Volume XIII, Number 3
In This Issue
Some people in town don’t like it–too modern. I tell them, “Art is once again ahead of the curve.” They, of course, tell me, “Take a hike.”
So, am I thankful for Pietisten? Is it more than a burden and a host of obligations? It takes tons of time. It seems impossible to really get ahead with it. How many more times can we do it? People have subscribed out as far as the 56th issue and this is the 45th. Ufta!
“Worship” and “Wars” are often paired these days on the covers of theological journals and ecclesiastical magazines. From low-church Protestant to high-church Catholic and Orthodox, lines are drawn in the liturgical sand over issues of ritual propriety and worship. The Covenant Church is certainly not exempt from this stream of controversy as the recent resolution on baptism and “re”baptism indicates. Ultimately, the search in these debates is for liturgical bedrock–for norms which define the boundaries of a tradition’s worship. Are there such norms for those who claim a pietist heritage?

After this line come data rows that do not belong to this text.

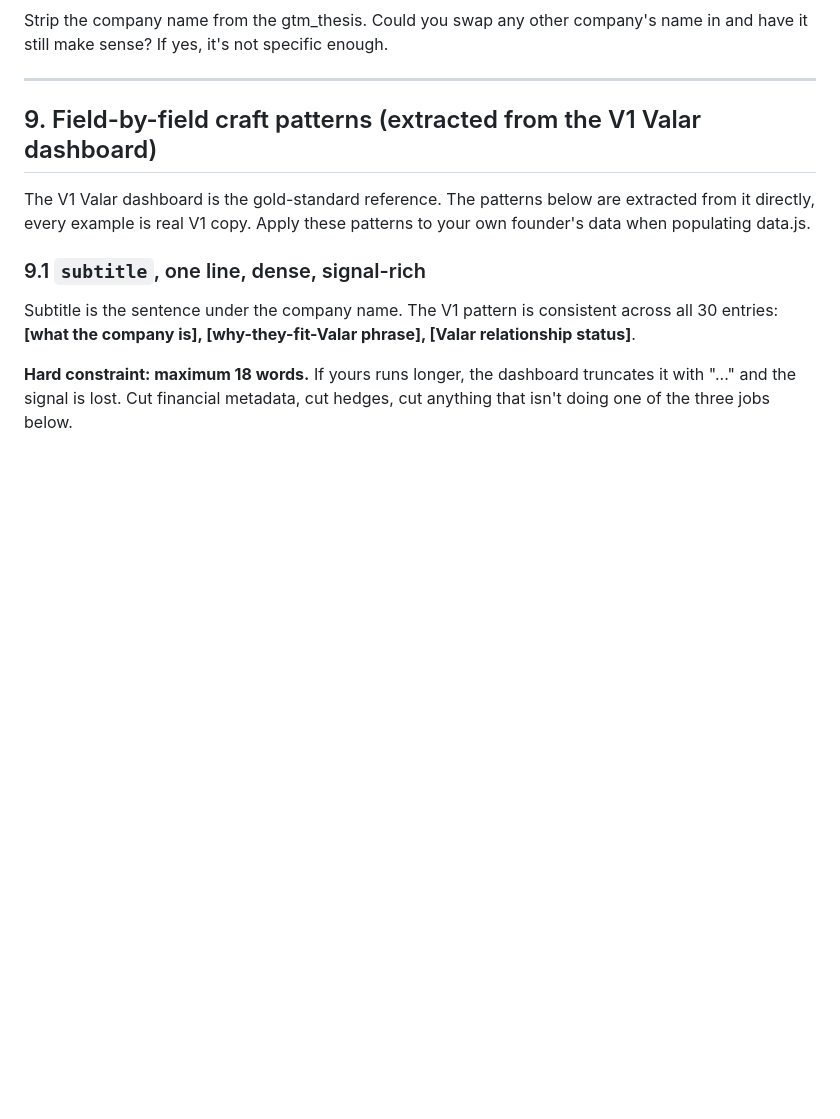
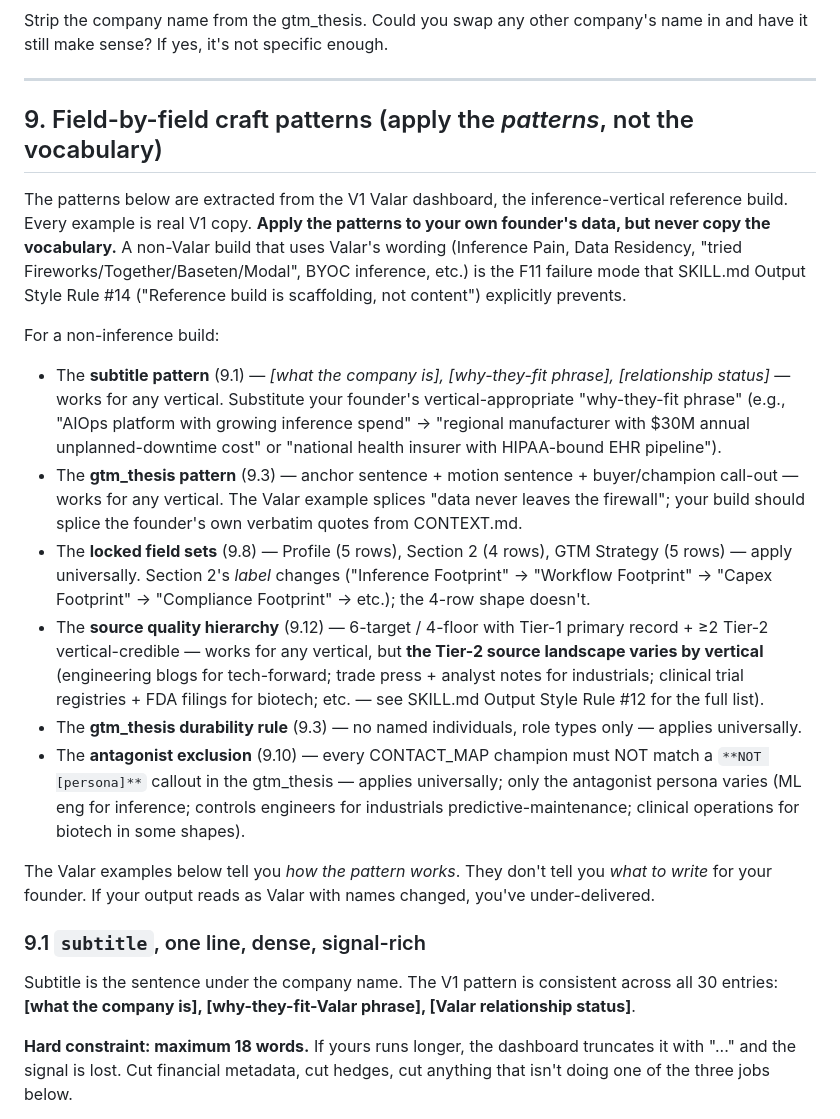
Before and after one commit to alexg207/fdi-template, a Markdown page: TEMPLATE_GUIDE.md, the part around the change. Drawn GitHub-style; blank space fills up the shorter version.

Commit message:
TEMPLATE_GUIDE Section 9: anti-anchor callout for non-inference builds
Section 9's craft patterns are V1 Valar examples. Without explicit
guardrails, a non-inference subagent will copy the vocabulary
(Inference Pain, Data Residency, BYOC inference, 'tried Fireworks/
Together/Baseten/Modal') as if it were the patterns.

Added a header explaining: apply the patterns (subtitle shape,
gtm_thesis shape, locked field sets, source-quality hierarchy,
durability rule, antagonist exclusion) — never copy the
vocabulary. Listed how each pattern translates per vertical.

Closes Cross-repo audit finding A. SKILL.md Rule #14 (over-anchoring)
now has a corresponding TEMPLATE_GUIDE-side anchor.

```diff
--- a/TEMPLATE_GUIDE.md
+++ b/TEMPLATE_GUIDE.md
@@ -186,9 +186,19 @@ Strip the company name from the gtm_thesis. Could you swap any other company's n
 
 ---
 
-## 9. Field-by-field craft patterns (extracted from the V1 Valar dashboard)
+## 9. Field-by-field craft patterns (apply the *patterns*, not the vocabulary)
 
-The V1 Valar dashboard is the gold-standard reference. The patterns below are extracted from it directly, every example is real V1 copy. Apply these patterns to your own founder's data when populating data.js.
+The patterns below are extracted from the V1 Valar dashboard, the inference-vertical reference build. Every example is real V1 copy. **Apply the patterns to your own founder's data, but never copy the vocabulary.** A non-Valar build that uses Valar's wording (Inference Pain, Data Residency, "tried Fireworks/Together/Baseten/Modal", BYOC inference, etc.) is the F11 failure mode that SKILL.md Output Style Rule #14 ("Reference build is scaffolding, not content") explicitly prevents.
+
+For a non-inference build:
+- The **subtitle pattern** (9.1) — *[what the company is], [why-they-fit phrase], [relationship status]* — works for any vertical. Substitute your founder's vertical-appropriate "why-they-fit phrase" (e.g., "AIOps platform with growing inference spend" → "regional manufacturer with $30M annual unplanned-downtime cost" or "national health insurer with HIPAA-bound EHR pipeline").
+- The **gtm_thesis pattern** (9.3) — anchor sentence + motion sentence + buyer/champion call-out — works for any vertical. The Valar example splices "data never leaves the firewall"; your build should splice the founder's own verbatim quotes from CONTEXT.md.
+- The **locked field sets** (9.8) — Profile (5 rows), Section 2 (4 rows), GTM Strategy (5 rows) — apply universally. Section 2's *label* changes ("Inference Footprint" → "Workflow Footprint" → "Capex Footprint" → "Compliance Footprint" → etc.); the 4-row shape doesn't.
+- The **source quality hierarchy** (9.12) — 6-target / 4-floor with Tier-1 primary record + ≥2 Tier-2 vertical-credible — works for any vertical, but **the Tier-2 source landscape varies by vertical** (engineering blogs for tech-forward; trade press + analyst notes for industrials; clinical trial registries + FDA filings for biotech; etc. — see SKILL.md Output Style Rule #12 for the full list).
+- The **gtm_thesis durability rule** (9.3) — no named individuals, role types only — applies universally.
+- The **antagonist exclusion** (9.10) — every CONTACT_MAP champion must NOT match a `**NOT [persona]**` callout in the gtm_thesis — applies universally; only the antagonist persona varies (ML eng for inference; controls engineers for industrials predictive-maintenance; clinical operations for biotech in some shapes).
+
+The Valar examples below tell you *how the pattern works*. They don't tell you *what to write* for your founder. If your output reads as Valar with names changed, you've under-delivered.
 
 ### 9.1 `subtitle`, one line, dense, signal-rich
 
```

I first met Sam VanderJagt in the barracks of the Dodge City Air Base in Kansas. It was late 1945, and I noticed that he knelt to pray by his cot before he retired for the evening.
Joel had been circumcised on the eighth day after his birth, becoming officially Jewish, a member of Israel. But Joel grew to manhood with little sense of his Jewishness. He did not attend synagogue nor did he go through Bar Mitzvah. He was just your average American baby boomer looking after his own career and interests as best he could. All that changed one fall day.
Can it be nearly fifty years since Glen and I first took that winding road to an obscure hamlet in the Connecticut hills called Haddam Neck? It was a delight to go back now, with autumn in its full splendor, to celebrate the centennial of our first church. This was the fifth centennial of our five churches and Glen preached at each one.
It’s October 2nd and I’ve been here in Cameroon now almost four months. The first three months were training in a town called Bandjoun (West Province), which is near the large city of Bafoussam.
As I write this, I admit that I have not been following the radio news reports very closely so I have no idea where the rebels are right now in their campaign. As the war has dragged on, the reports of Congo have become much less urgent to international reporters.
During the years 1845-1930, 1.2 million Swedes, 25% of the Swedish population, emigrated to North America. This mass exodus, fueled by social discontent, poor crops, religious persecution, land fever, and new opportunities, split the country into two distinct groups–(A) Swedes who stayed, and (B) Swedes who left to become assimilated into an alien culture. America-fever tore families apart geographically and emotionally. In this essay, I am interested in the various ways those in Group B adapted, or failed to adapt, as they settled in as immigrants.
While rummaging through a box of old North Park memorabilia on a recent quiet afternoon, I came across a Swedish exam I had taken in the Fall of 1957. My test result was pathetic and along with the many red marks that appeared was a little note from my instructor, E. Gustav Johnson. It read: “Learning the Swedish language requires regular class attendance. You don’t occasionally go to football practice do you?”
We arrived just in time–before the soccer game began–and took our seats in the very back row of the lower section in the Hubert Humphrey Metrodome. Looking to the right, who should we see but a really old time Minnehaha fan, none other than Milton C.R. Carlson!
This year's Waldenström Award for the top college football player goes to Ricky Williams (Running Back, University of Texas).
Elder Lindahl wins fishing contest; Covenant Men's Auxiliary formed.
Mel Brooks once said, “Tragedy is if I cut my finger. Comedy is if you fall into an open manhole and die.” Since laughter is the best medicine, and we all need medicine now and again, I thought I would write about some of my favorite film comedies.
Prior to our own hymnals and song books was the hymnal of the State Church of Sweden, Den Svenska Psalmboken (the Swedish Psalm-book). This was the major literary achievement of the archbishop of the Swedish church, Johan Olof Wallin (1779-1839). Among the 500 hymns in the psalmbook, Wallin wrote 128 original hymns, made 178 revisions, and translated 23 hymns from the German chorales.
Text: “Bodily Exercise profiteth little.” – Paul of Tarsus
Motto: “The real game is the game you are in.”
Hugh Downs was being interviewed one night. Since he is my age I consider him a secret brother. The talk was about aging. That got my attention.
Pittsburgh Wedding; Happy 100th; North Park Seminary–A Going Concern